Album Review: Big Star — In Space
To those who followed Alex Chilton’s musical activities in the 1980s and beyond, the thought that he would ever revisit his Big Star-era music – much less put the band back together – seemed extraordinarily unlikely. So when it finally happened, with original drummer Jody Stephens plus the Posies (Jon Auer and Ken Stringfellow), it came as quite a shock. A pleasant one to be sure, but a surprise nonetheless. Columbia was a fine live album, one that helped remind modern-day listeners just what all the Big Star fuss had been about. And that live set was refreshingly free of maudlin nostalgia.
The reconstituted Big Star played quite a few live dates; that too was a surprise. Even more unexpected was the release in 2005 of an album of new material: In Space. Made up mostly of original tunes written by Chilton with his new bandmates, In Space represented the first new music from Big Star since Third/Sister Lovers, recorded way back in 1974.
Though Auer and Stringfellow had long since developed a signature sound of their own, they effectively leaned into the Big Star aesthetic, helping Chilton and Stephens to create an updated take on the band’s sound. So while Chilton’s post-band solo releases rarely sounded anything at all like Big Star, In Space managed to combine the two styles into something fresh and new. At times, In Space sounds more like solo Chilton, albeit with a more focused approach applied to songcraft, arrangement and performance.
From a compositional perspective, the songs on In Space do indeed sound like a combination of solo Chilton and the Posies, with the added distinctive, melodic drumming of Stephens. Jody Stephens shines vocally on “Best Chance,” a song that manages to evoke ’70s Big Star as well as hinting at Those Pretty Wrongs.
“Turn My Back on the Sun” is a supremely catchy tune, but it is ultimately a bit too on-the-nose as a Beach Boys pastiche. Right down to the vocal phrasing, it sounds like a demo outtake from the Pet Sounds sessions. Now, is that a bad thing? Indeed it is not. It just not very much in keeping with what one might expect of Big Star. The funky “Love Revolution” is a bit of an oddity as well, sort of Sly Stone filtered through Chilton’s New Orleans years; it wouldn’t have been out of place on his Feudalist Tarts EP.
But then there’s “February’s Quiet,” a tune that totally nails the breezy yet emotionally potent sound of classic Big Star. The uptempo “Mine Exclusively” sounds like the kind of thing the Box Tops (Chilton’s pre-Big Star group) might’ve done; in fact it’s a cover of a 1966 song by the Olympics. “A Whole New Thing” is a funny title for a song with the world’s most familiar melody. But it’s undeniably fun, rooted as it is in Chilton’s solo style.

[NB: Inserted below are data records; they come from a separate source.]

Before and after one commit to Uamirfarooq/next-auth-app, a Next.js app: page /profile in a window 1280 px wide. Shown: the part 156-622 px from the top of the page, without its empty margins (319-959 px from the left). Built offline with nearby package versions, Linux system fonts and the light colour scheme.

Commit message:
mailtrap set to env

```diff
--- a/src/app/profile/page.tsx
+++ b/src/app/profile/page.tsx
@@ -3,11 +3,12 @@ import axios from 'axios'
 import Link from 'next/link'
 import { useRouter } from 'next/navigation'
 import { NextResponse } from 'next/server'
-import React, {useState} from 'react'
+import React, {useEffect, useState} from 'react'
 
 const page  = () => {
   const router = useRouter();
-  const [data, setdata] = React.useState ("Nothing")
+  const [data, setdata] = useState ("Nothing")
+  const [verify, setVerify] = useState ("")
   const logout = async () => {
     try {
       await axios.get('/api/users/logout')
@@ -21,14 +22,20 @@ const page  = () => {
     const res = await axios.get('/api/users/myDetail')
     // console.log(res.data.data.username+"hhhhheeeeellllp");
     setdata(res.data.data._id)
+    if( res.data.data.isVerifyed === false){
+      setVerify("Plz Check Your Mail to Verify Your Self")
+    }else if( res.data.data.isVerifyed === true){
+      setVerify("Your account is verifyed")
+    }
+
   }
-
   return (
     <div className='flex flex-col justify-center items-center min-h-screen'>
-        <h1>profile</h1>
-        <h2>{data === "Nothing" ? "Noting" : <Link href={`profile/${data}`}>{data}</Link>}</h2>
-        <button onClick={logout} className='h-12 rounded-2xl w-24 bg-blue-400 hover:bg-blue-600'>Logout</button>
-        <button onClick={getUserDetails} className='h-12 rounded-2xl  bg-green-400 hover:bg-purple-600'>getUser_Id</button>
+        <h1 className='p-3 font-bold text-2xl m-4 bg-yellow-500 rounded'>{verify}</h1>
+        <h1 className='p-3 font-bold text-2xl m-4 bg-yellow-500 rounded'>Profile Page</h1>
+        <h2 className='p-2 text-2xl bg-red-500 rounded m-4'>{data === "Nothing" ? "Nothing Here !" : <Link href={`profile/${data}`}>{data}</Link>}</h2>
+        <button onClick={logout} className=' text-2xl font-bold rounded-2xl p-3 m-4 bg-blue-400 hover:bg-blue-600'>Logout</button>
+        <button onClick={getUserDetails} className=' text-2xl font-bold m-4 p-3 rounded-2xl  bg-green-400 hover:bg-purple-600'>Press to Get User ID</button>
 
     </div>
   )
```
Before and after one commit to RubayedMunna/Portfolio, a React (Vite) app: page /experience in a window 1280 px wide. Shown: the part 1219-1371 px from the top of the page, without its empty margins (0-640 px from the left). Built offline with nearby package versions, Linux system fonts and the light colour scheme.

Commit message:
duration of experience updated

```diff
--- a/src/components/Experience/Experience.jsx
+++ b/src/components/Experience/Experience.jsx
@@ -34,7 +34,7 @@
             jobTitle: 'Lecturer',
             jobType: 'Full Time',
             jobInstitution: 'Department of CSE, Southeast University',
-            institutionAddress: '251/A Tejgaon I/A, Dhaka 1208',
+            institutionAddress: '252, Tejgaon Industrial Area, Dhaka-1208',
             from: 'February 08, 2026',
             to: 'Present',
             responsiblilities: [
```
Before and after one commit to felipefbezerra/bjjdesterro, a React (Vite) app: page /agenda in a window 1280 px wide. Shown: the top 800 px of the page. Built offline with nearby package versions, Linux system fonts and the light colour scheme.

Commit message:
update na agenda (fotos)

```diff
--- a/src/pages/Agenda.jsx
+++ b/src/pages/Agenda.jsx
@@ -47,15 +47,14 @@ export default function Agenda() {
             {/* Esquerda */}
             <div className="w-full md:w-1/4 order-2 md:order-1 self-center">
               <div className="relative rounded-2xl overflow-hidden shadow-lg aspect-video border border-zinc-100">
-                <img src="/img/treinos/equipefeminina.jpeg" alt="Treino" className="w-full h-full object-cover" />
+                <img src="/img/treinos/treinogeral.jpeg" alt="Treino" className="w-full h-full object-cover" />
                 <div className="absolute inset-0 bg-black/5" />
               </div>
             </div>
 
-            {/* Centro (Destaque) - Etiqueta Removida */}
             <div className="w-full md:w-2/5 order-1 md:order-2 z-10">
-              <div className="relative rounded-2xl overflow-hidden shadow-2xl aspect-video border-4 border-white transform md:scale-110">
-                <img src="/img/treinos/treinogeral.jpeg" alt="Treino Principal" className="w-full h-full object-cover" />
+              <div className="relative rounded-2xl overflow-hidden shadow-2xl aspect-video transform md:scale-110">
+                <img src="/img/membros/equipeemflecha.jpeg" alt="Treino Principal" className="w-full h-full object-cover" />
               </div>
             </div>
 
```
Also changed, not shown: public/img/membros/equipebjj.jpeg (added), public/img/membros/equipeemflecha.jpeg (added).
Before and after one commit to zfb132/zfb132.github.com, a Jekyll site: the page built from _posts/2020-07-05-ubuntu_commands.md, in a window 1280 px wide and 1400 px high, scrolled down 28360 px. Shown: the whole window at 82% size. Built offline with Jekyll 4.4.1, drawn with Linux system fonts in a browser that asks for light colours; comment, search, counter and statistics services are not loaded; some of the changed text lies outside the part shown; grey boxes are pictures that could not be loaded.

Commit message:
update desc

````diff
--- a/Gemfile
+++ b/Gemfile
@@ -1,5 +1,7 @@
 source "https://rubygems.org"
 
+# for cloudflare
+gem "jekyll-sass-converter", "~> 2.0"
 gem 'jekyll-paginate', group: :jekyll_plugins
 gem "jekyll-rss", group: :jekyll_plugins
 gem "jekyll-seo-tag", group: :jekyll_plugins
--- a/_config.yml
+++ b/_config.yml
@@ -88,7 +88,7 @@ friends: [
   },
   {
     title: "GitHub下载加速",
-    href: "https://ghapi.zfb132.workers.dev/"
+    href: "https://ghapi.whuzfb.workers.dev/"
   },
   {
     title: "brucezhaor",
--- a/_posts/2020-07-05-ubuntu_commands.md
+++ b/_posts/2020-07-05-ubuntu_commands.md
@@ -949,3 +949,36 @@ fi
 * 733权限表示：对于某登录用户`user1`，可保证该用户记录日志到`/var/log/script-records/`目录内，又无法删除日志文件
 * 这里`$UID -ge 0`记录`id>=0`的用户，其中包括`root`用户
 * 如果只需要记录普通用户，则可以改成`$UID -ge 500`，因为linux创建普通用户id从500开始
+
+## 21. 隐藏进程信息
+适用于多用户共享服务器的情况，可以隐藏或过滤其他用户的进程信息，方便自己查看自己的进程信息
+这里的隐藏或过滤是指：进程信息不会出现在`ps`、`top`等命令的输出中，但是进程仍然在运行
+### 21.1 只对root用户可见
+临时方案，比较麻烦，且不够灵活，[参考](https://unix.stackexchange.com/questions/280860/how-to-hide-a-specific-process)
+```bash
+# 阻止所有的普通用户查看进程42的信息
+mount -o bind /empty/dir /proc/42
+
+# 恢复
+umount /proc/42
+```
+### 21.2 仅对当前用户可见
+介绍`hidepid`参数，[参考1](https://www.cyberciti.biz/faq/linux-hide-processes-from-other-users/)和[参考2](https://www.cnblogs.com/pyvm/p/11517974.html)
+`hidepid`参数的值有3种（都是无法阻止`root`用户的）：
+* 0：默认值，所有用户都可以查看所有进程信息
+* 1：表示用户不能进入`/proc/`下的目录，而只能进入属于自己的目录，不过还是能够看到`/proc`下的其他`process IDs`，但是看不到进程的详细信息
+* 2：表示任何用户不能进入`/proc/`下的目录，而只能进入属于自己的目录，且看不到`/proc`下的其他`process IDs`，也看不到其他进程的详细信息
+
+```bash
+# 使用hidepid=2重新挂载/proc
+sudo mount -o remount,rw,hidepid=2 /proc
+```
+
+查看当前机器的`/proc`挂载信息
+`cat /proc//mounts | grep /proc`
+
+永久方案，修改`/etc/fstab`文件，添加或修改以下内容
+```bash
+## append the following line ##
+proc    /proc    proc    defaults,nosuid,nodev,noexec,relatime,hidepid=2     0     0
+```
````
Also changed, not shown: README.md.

Speaking of solo Chilton, left-field covers have long been a part of his approach. Self-consciously or not, he’s revealed himself to be a keen musicologist with an omnivorous (ha) appetite for various style of music. All that helps to explain why “Aria, Largo” appears on In Space. That said, the rock band arrangement of the classical piece is well played but not especially interesting or memorable.
“Hung Up With Summer” is another nod to the Beach Boys, and it’s slightly more effective than “Turn My Back on the Sun” if only because it doesn’t try as hard. The groovy “Do You Wanna Make It” mines familiar musical territory, but it does so in a way that is simply irresistible. The band members all sound like they’re having a helluva good time. Chilton’s too-often-underrated lead guitar prowess is on display here as well. “Makeover” has some of the messy character of Third, and may remind some listeners of Chilton’s dissolute Like Flies on Sherbert LP. It sounds like they just let tape roll and started jamming, but they ended up with something catchy in the process.
The bonus tracks appended to the 2019 reissue of In Space are quite good: “Hot Thing” is horn-centric, so it hews closer to the Chilton solo material than classic Big Star. A rough mix of the album opener “Dony” is very nearly as wonderful as the official version. Longtime Posies fans will appreciate the demo tracks included here, and the a cappella version of “Turn My Back on the Sun” is pure Posies-meet-Pet Sounds; it’ll make the hair on the back of your neck stand straight up. Ba ba ba ba ba indeed.
Today, some 14 years after its first appearance, In Space is getting the Omnivore reissue treatment. Alex is gone from this Earth, Jon and Ken are back to the Posies and other projects, and Stephens has teamed up with Luther Russell for the absolutely delightful (and very evocative of Third-era Big Star) Those Pretty Wrongs. Big Star lives on in the hearts and minds of fans, in the occasional tribute concerts involving Stephens, R.E.M.’s Mike Mills, the dB’s Chris Stamey and others, and in the body of work the band left behind. And In Space is a part of that.